What is expected:
For this exercise, reproduce each entry below exactly, excluding pictures.

Version difference data:

==============================

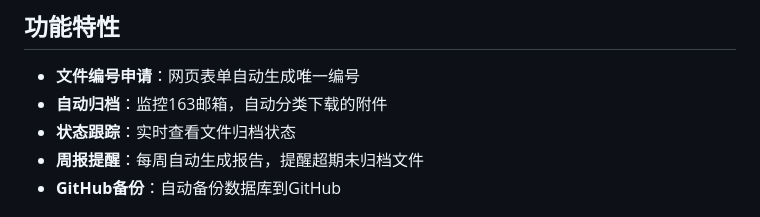
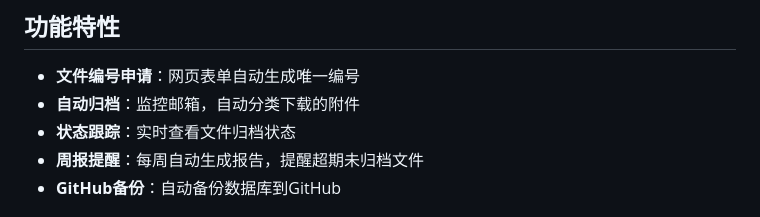
Before and after one commit to Muuuuuue/archive-manager, a Markdown page: README.md, the part around the change. Drawn GitHub-style.

Commit message:
Update email monitoring description in README

```diff
--- a/README.md
+++ b/README.md
@@ -5,7 +5,7 @@
 ## 功能特性
 
 - **文件编号申请**：网页表单自动生成唯一编号
-- **自动归档**：监控163邮箱，自动分类下载的附件
+- **自动归档**：监控邮箱，自动分类下载的附件
 - **状态跟踪**：实时查看文件归档状态
 - **周报提醒**：每周自动生成报告，提醒超期未归档文件
 - **GitHub备份**：自动备份数据库到GitHub
```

==============================

Reply to the exercise:
Before and after one commit to Muuuuuue/archive-manager, a Markdown page: README.md, the part around the change. Drawn GitHub-style.

Commit message:
Update email monitoring description in README

```diff
--- a/README.md
+++ b/README.md
@@ -5,7 +5,7 @@
 ## 功能特性
 
 - **文件编号申请**：网页表单自动生成唯一编号
-- **自动归档**：监控163邮箱，自动分类下载的附件
+- **自动归档**：监控邮箱，自动分类下载的附件
 - **状态跟踪**：实时查看文件归档状态
 - **周报提醒**：每周自动生成报告，提醒超期未归档文件
 - **GitHub备份**：自动备份数据库到GitHub
```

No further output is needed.